[Web document revisions]

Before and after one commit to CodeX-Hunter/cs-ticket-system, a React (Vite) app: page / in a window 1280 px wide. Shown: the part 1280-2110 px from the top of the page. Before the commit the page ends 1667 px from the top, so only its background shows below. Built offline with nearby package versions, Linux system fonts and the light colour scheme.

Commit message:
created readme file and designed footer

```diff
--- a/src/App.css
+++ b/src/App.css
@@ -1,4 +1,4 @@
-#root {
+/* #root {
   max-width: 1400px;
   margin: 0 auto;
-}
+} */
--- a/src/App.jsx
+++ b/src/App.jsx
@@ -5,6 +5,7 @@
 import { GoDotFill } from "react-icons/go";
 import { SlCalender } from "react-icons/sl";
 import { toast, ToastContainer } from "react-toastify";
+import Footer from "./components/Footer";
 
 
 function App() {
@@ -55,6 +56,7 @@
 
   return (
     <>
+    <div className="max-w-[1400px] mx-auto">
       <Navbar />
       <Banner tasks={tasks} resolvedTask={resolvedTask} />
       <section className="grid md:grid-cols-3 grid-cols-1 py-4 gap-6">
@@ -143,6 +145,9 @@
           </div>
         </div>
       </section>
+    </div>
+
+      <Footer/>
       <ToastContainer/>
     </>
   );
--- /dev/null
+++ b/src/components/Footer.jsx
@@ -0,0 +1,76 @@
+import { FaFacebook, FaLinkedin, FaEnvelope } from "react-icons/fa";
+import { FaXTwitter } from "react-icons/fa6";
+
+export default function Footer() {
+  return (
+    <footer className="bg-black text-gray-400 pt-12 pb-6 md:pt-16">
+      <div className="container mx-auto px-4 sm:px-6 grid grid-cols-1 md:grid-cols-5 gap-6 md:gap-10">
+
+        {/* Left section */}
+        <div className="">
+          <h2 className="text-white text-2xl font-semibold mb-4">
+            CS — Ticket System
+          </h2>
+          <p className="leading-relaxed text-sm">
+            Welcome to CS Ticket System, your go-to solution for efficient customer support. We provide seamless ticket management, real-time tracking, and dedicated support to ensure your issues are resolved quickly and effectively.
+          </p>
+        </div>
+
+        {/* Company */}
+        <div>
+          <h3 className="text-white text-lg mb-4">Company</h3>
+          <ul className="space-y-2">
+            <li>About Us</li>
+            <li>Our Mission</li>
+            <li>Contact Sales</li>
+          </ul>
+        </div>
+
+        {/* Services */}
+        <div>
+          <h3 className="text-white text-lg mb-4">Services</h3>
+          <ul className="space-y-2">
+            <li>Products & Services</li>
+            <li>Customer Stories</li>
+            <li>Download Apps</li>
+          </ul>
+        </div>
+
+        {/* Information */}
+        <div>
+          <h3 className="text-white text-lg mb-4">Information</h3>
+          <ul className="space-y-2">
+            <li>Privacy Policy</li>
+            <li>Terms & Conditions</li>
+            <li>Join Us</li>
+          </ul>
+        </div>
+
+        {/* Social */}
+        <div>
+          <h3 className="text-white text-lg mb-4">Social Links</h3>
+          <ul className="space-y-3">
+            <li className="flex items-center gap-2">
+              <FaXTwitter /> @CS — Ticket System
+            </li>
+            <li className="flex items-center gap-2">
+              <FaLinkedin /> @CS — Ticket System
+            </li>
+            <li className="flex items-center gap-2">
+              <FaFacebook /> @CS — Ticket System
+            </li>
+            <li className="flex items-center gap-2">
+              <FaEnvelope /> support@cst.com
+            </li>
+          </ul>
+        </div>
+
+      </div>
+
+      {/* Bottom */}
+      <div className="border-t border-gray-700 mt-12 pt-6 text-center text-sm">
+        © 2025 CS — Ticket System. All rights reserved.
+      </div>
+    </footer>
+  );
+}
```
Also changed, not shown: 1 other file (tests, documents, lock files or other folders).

=== THE TASK ===
Return every line above exactly as it stands.

=== WRITTEN SOLUTION ===
Before and after one commit to CodeX-Hunter/cs-ticket-system, a React (Vite) app: page / in a window 1280 px wide. Shown: the part 1280-2110 px from the top of the page. Before the commit the page ends 1667 px from the top, so only its background shows below. Built offline with nearby package versions, Linux system fonts and the light colour scheme.

Commit message:
created readme file and designed footer

```diff
--- a/src/App.css
+++ b/src/App.css
@@ -1,4 +1,4 @@
-#root {
+/* #root {
   max-width: 1400px;
   margin: 0 auto;
-}
+} */
--- a/src/App.jsx
+++ b/src/App.jsx
@@ -5,6 +5,7 @@
 import { GoDotFill } from "react-icons/go";
 import { SlCalender } from "react-icons/sl";
 import { toast, ToastContainer } from "react-toastify";
+import Footer from "./components/Footer";
 
 
 function App() {
@@ -55,6 +56,7 @@
 
   return (
     <>
+    <div className="max-w-[1400px] mx-auto">
       <Navbar />
       <Banner tasks={tasks} resolvedTask={resolvedTask} />
       <section className="grid md:grid-cols-3 grid-cols-1 py-4 gap-6">
@@ -143,6 +145,9 @@
           </div>
         </div>
       </section>
+    </div>
+
+      <Footer/>
       <ToastContainer/>
     </>
   );
--- /dev/null
+++ b/src/components/Footer.jsx
@@ -0,0 +1,76 @@
+import { FaFacebook, FaLinkedin, FaEnvelope } from "react-icons/fa";
+import { FaXTwitter } from "react-icons/fa6";
+
+export default function Footer() {
+  return (
+    <footer className="bg-black text-gray-400 pt-12 pb-6 md:pt-16">
+      <div className="container mx-auto px-4 sm:px-6 grid grid-cols-1 md:grid-cols-5 gap-6 md:gap-10">
+
+        {/* Left section */}
+        <div className="">
+          <h2 className="text-white text-2xl font-semibold mb-4">
+            CS — Ticket System
+          </h2>
+          <p className="leading-relaxed text-sm">
+            Welcome to CS Ticket System, your go-to solution for efficient customer support. We provide seamless ticket management, real-time tracking, and dedicated support to ensure your issues are resolved quickly and effectively.
+          </p>
+        </div>
+
+        {/* Company */}
+        <div>
+          <h3 className="text-white text-lg mb-4">Company</h3>
+          <ul className="space-y-2">
+            <li>About Us</li>
+            <li>Our Mission</li>
+            <li>Contact Sales</li>
+          </ul>
+        </div>
+
+        {/* Services */}
+        <div>
+          <h3 className="text-white text-lg mb-4">Services</h3>
+          <ul className="space-y-2">
+            <li>Products & Services</li>
+            <li>Customer Stories</li>
+            <li>Download Apps</li>
+          </ul>
+        </div>
+
+        {/* Information */}
+        <div>
+          <h3 className="text-white text-lg mb-4">Information</h3>
+          <ul className="space-y-2">
+            <li>Privacy Policy</li>
+            <li>Terms & Conditions</li>
+            <li>Join Us</li>
+          </ul>
+        </div>
+
+        {/* Social */}
+        <div>
+          <h3 className="text-white text-lg mb-4">Social Links</h3>
+          <ul className="space-y-3">
+            <li className="flex items-center gap-2">
+              <FaXTwitter /> @CS — Ticket System
+            </li>
+            <li className="flex items-center gap-2">
+              <FaLinkedin /> @CS — Ticket System
+            </li>
+            <li className="flex items-center gap-2">
+              <FaFacebook /> @CS — Ticket System
+            </li>
+            <li className="flex items-center gap-2">
+              <FaEnvelope /> support@cst.com
+            </li>
+          </ul>
+        </div>
+
+      </div>
+
+      {/* Bottom */}
+      <div className="border-t border-gray-700 mt-12 pt-6 text-center text-sm">
+        © 2025 CS — Ticket System. All rights reserved.
+      </div>
+    </footer>
+  );
+}
```
Also changed, not shown: 1 other file (tests, documents, lock files or other folders).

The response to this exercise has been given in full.